(Edit difference data)
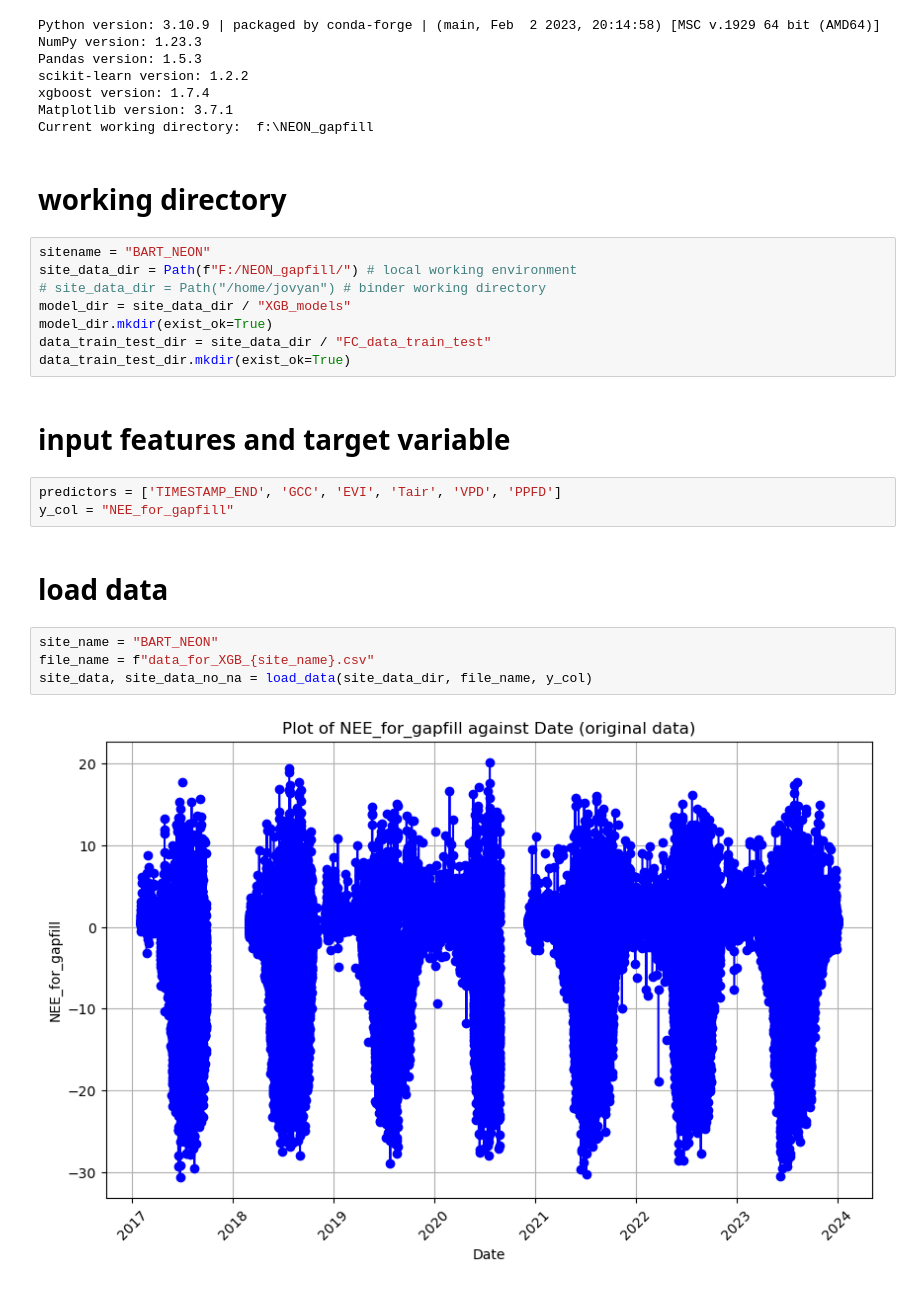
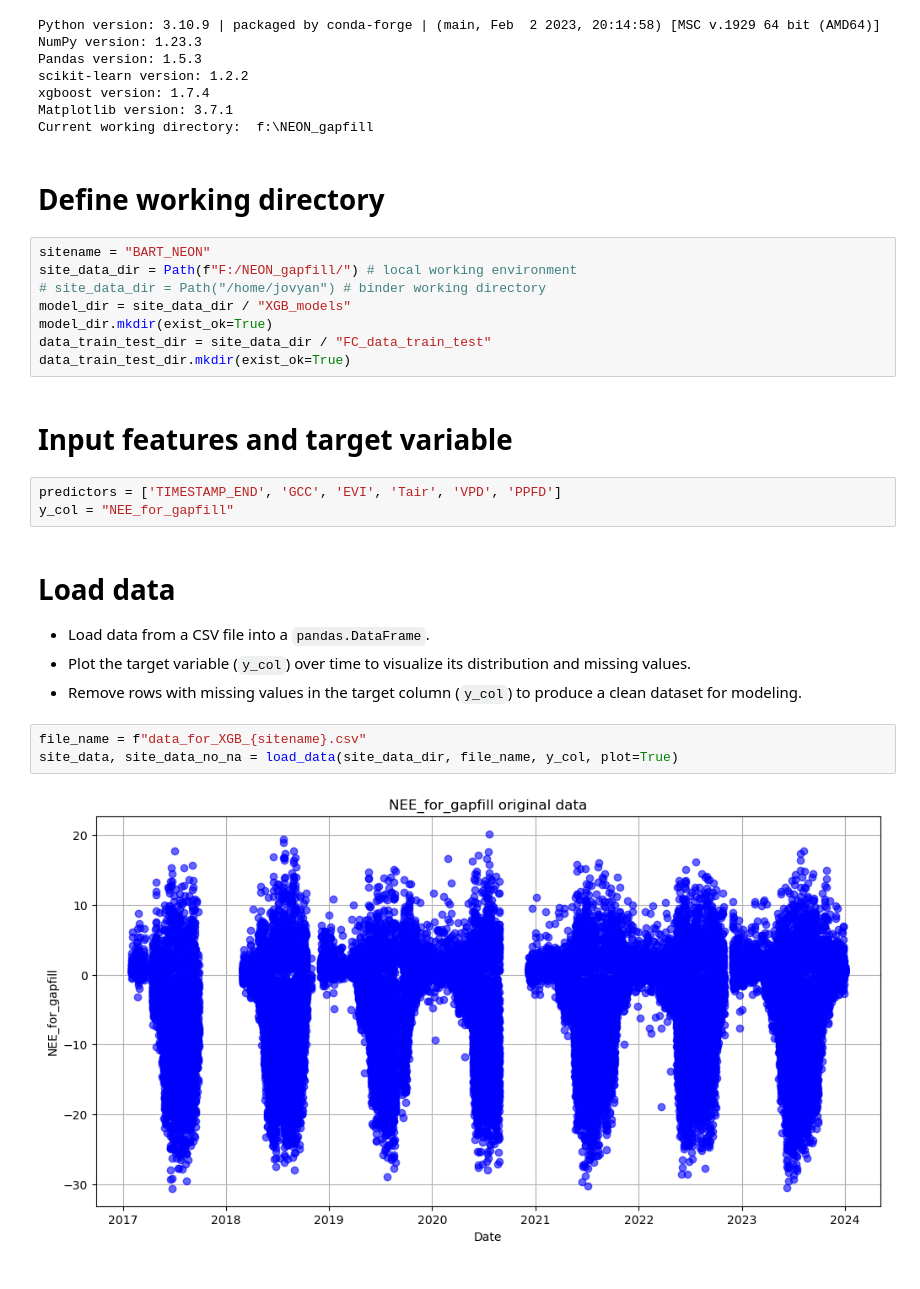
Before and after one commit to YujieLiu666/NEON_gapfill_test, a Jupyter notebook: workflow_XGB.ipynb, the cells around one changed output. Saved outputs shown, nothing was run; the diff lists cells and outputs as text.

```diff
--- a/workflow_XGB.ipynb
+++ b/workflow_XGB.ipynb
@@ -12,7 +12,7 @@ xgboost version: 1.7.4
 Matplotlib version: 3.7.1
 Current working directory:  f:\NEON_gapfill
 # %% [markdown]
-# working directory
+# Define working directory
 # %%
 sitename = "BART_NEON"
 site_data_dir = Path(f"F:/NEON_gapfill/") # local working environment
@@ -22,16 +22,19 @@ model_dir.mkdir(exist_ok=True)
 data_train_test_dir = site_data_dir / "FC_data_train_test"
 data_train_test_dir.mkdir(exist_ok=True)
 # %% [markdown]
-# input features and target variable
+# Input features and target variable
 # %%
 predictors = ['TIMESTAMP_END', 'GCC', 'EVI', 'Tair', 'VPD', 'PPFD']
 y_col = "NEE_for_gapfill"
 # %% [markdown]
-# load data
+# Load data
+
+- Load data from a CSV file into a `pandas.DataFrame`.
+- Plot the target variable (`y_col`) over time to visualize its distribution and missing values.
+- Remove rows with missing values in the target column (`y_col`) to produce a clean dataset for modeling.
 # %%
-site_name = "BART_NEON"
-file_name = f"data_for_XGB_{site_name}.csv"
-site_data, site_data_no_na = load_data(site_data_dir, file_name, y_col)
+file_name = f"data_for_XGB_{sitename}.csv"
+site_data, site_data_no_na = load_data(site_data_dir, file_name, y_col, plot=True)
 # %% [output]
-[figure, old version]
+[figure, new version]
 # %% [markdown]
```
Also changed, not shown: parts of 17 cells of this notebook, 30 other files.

**Task to complete:**
State the number of lines in these entries that include the string "True". Provide nothing beyond that number.

**Answer space:**
3